Update August 27 - Victory! You know you've made an impact on the race when Gallego backers tweet Wilcox staffers to "enjoy their dirty coal money." We phonebanked, we rallied, we meme'd, but most of all we got the word out: Wilcox has secret deals with dark-money-source APS and openly takes coal-funded electric utility money. Local media tried to portray the race as simply one of personalities - they weren't interested in Gallego's efforts to talk climate policy with an editorial board - so we immediately obtained 400 signatures on a petition to the papers to cover climate issues. In short, we highlighted the contrast between a climate hawk and one who doesn't care about the issue (or worse, would obstruct progress), and emerged victorious, thanks to smart on-the-ground organizing. Gallego defeated Wilcox, 48% to 36%, and is assured of a fall victory with no Republican opponent.
It's a rare chance to elect a climate hawk in the House of Representatives this year in Phoenix, Arizona. We're delighted to endorse Ruben Gallego in Arizona's 7th Congressional District, in a Democratic primary August 26.
Here's the setup. Retiring Rep. Ed Pastor has represented the deep blue district, but he's apparently taken a vow of climate silence - he's scored a grand total of 3 points, out of 100, on our scorecard by cosponsoring a handful of solar bills and otherwise ducking the issue.
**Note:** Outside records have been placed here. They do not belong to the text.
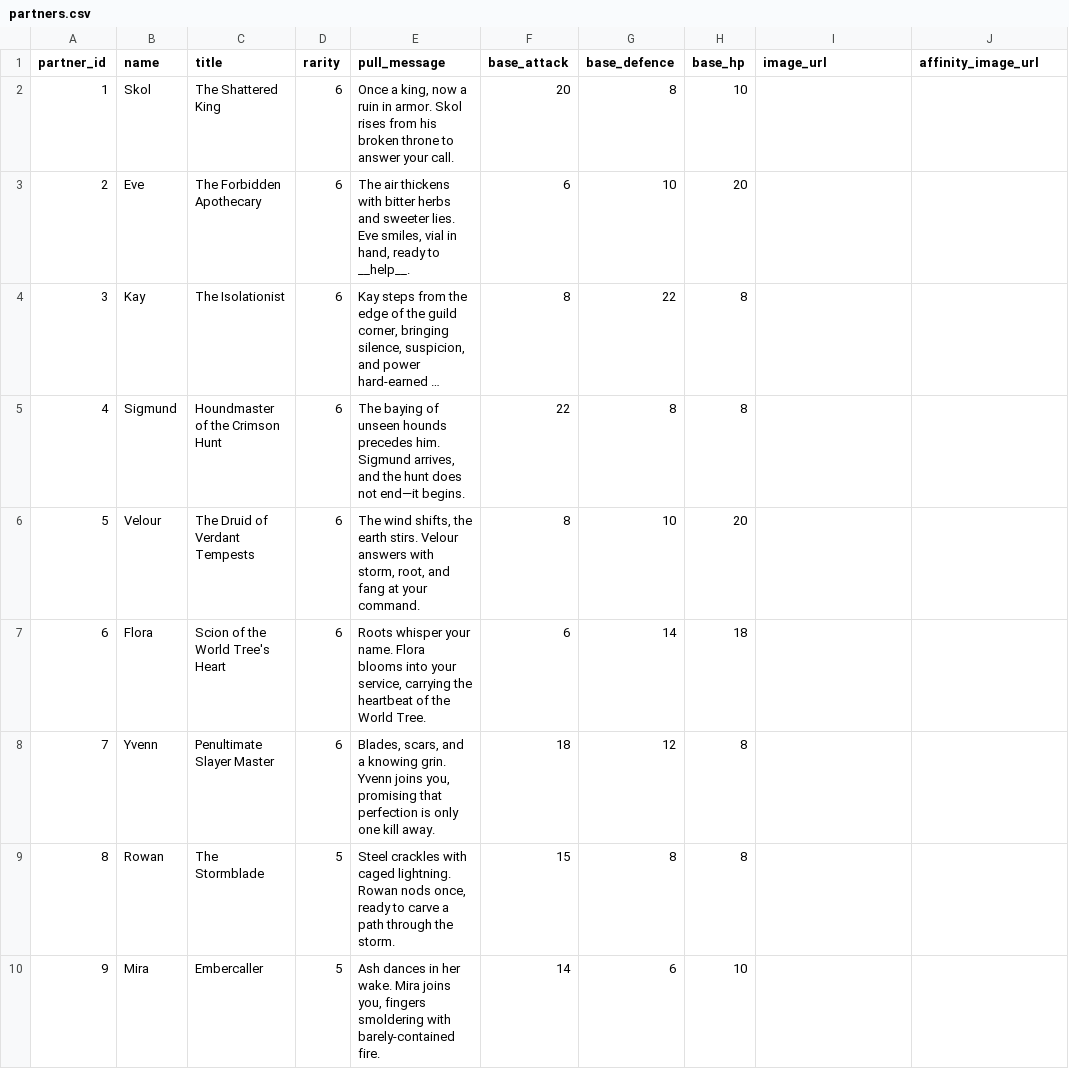
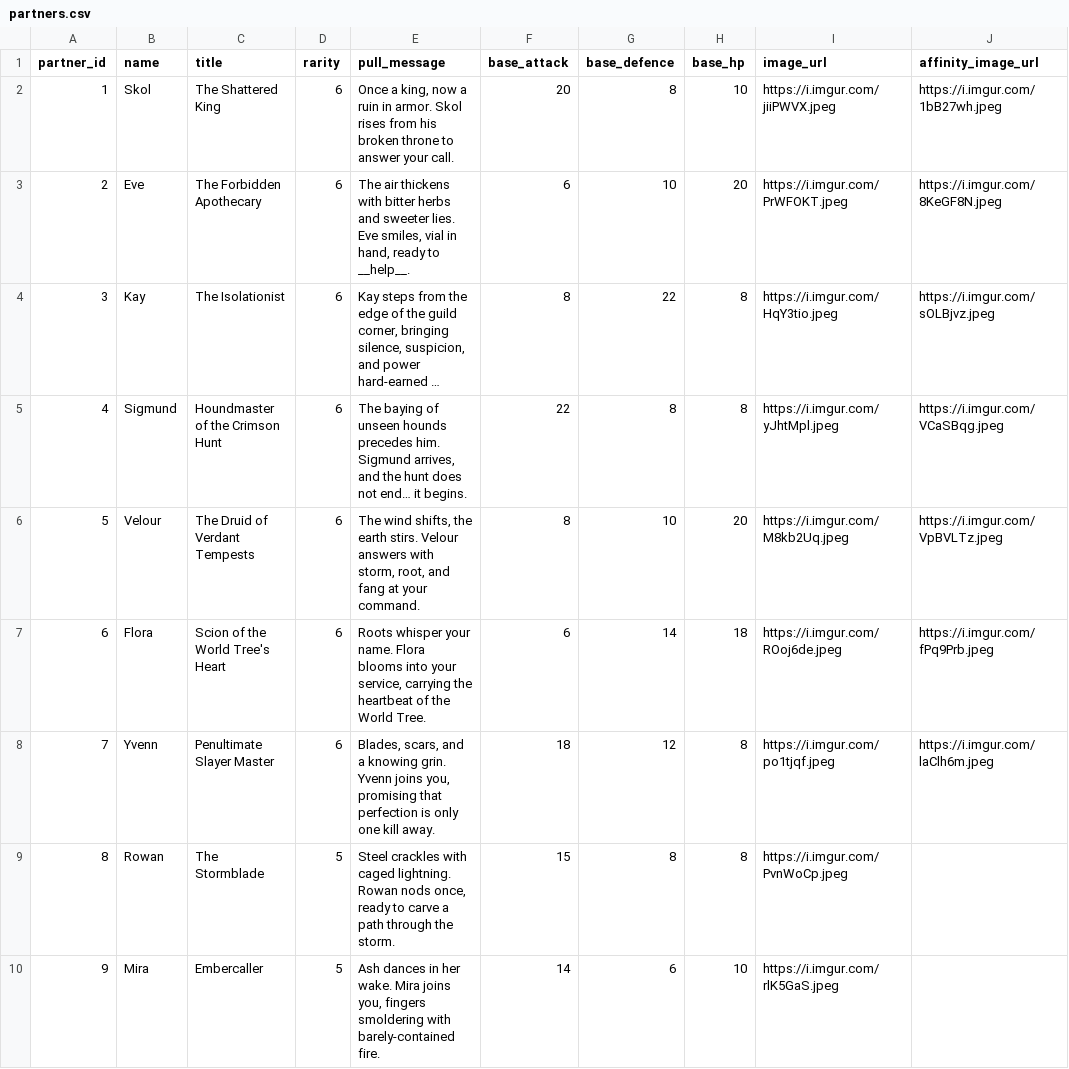
Before and after one commit to davidgao93/Idleology, a CSV file: assets/partners.csv, drawn as a sheet; only a part is shown; long unchanged cells end in …; the diff covers the shown part only; the diff names each change by its address in the sheet, - before the commit and + after, or states it on an @@ line.

```diff
--- a/assets/partners.csv
+++ b/assets/partners.csv
-I2 (image_url): (empty)
+I2 (image_url): https://i.imgur.com/jiiPWVX.jpeg
-J2 (affinity_image_url): (empty)
+J2 (affinity_image_url): https://i.imgur.com/1bB27wh.jpeg
-I3 (image_url): (empty)
+I3 (image_url): https://i.imgur.com/PrWFOKT.jpeg
-J3 (affinity_image_url): (empty)
+J3 (affinity_image_url): https://i.imgur.com/8KeGF8N.jpeg
-I4 (image_url): (empty)
+I4 (image_url): https://i.imgur.com/HqY3tio.jpeg
-J4 (affinity_image_url): (empty)
+J4 (affinity_image_url): https://i.imgur.com/sOLBjvz.jpeg
-E5 (pull_message): …does not end—it begins.
+E5 (pull_message): …does not end… it begins.
-I5 (image_url): (empty)
+I5 (image_url): https://i.imgur.com/yJhtMpl.jpeg
-J5 (affinity_image_url): (empty)
+J5 (affinity_image_url): https://i.imgur.com/VCaSBqg.jpeg
-I6 (image_url): (empty)
+I6 (image_url): https://i.imgur.com/M8kb2Uq.jpeg
-J6 (affinity_image_url): (empty)
+J6 (affinity_image_url): https://i.imgur.com/VpBVLTz.jpeg
-I7 (image_url): (empty)
+I7 (image_url): https://i.imgur.com/ROoj6de.jpeg
-J7 (affinity_image_url): (empty)
+J7 (affinity_image_url): https://i.imgur.com/fPq9Prb.jpeg
-I8 (image_url): (empty)
+I8 (image_url): https://i.imgur.com/po1tjqf.jpeg
-J8 (affinity_image_url): (empty)
+J8 (affinity_image_url): https://i.imgur.com/laClh6m.jpeg
-I9 (image_url): (empty)
+I9 (image_url): https://i.imgur.com/PvnWoCp.jpeg
-I10 (image_url): (empty)
+I10 (image_url): https://i.imgur.com/rlK5GaS.jpeg
```
Also changed, not shown: 9 edited cells elsewhere in this file, assets/monsters.csv, 11 other files.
The front-runners are Iraq war veteran Ruben Gallego and county supervisor Mary Rose Wilcox, facing each other (and assorted others) in less than five weeks.
Gallego's announcement focused on climate change and wage disparity: "There really needs to be an argument on these issues, also from a Hispanic perspective," he said. "I think we need Hispanic congressmen and congresswomen to start stepping up and talking about climate change, start talking about a living wage or at least a higher minimum wage, because that directly impacts Latinos here in this country." He opposes both the Keystone pipeline and the Rosemont copper mine, and he wants to bring more solar energy (and jobs!) to the sunny state. Rep. Raul Grijalva, MoveOn, Dolores Huerta, and DailyKos are among his endorsers.
Meanwhile, his opponent takes coal money but doesn't bother to include an energy/environment page on her website. Best guess: she'll avoid mentioning climate and score in the same range as Pastor. Gallego, on the other hand, can be one of the few chances in 2014 to put a climate champion in the House.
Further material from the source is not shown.